(Version comparison data)

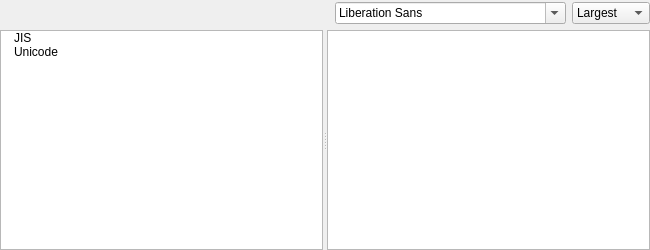
Above: src/gui/character_pad/character_palette.ui from niw/mozc before the change. Below: the same form after it.
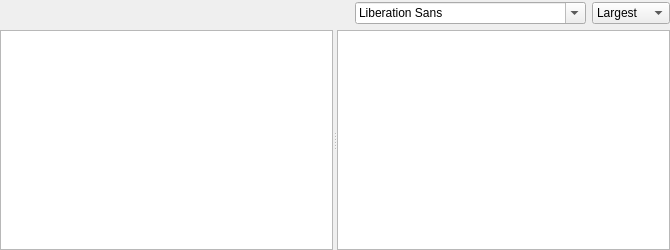
That is the form after the change. Custom widgets are drawn as their Qt base class.

```diff
--- a/src/gui/character_pad/character_palette.ui
+++ b/src/gui/character_pad/character_palette.ui
@@ -6,7 +6,7 @@
    <rect>
     <x>0</x>
     <y>0</y>
-    <width>650</width>
+    <width>670</width>
     <height>250</height>
    </rect>
   </property>
@@ -118,16 +118,6 @@
            <string/>
           </property>
          </column>
-         <item>
-          <property name="text">
-           <string>JIS</string>
-          </property>
-         </item>
-         <item>
-          <property name="text">
-           <string>Unicode</string>
-          </property>
-         </item>
         </widget>
         <widget class="CharacterPaletteTableWidget" name="tableWidget"/>
        </widget>
```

Exercise directions:
Word for word, restate all of the data, but do not copy the pictures.

Result of this exercise:
Above: src/gui/character_pad/character_palette.ui from niw/mozc before the change. Below: the same form after it.
That is the form after the change. Custom widgets are drawn as their Qt base class.

```diff
--- a/src/gui/character_pad/character_palette.ui
+++ b/src/gui/character_pad/character_palette.ui
@@ -6,7 +6,7 @@
    <rect>
     <x>0</x>
     <y>0</y>
-    <width>650</width>
+    <width>670</width>
     <height>250</height>
    </rect>
   </property>
@@ -118,16 +118,6 @@
            <string/>
           </property>
          </column>
-         <item>
-          <property name="text">
-           <string>JIS</string>
-          </property>
-         </item>
-         <item>
-          <property name="text">
-           <string>Unicode</string>
-          </property>
-         </item>
         </widget>
         <widget class="CharacterPaletteTableWidget" name="tableWidget"/>
        </widget>
```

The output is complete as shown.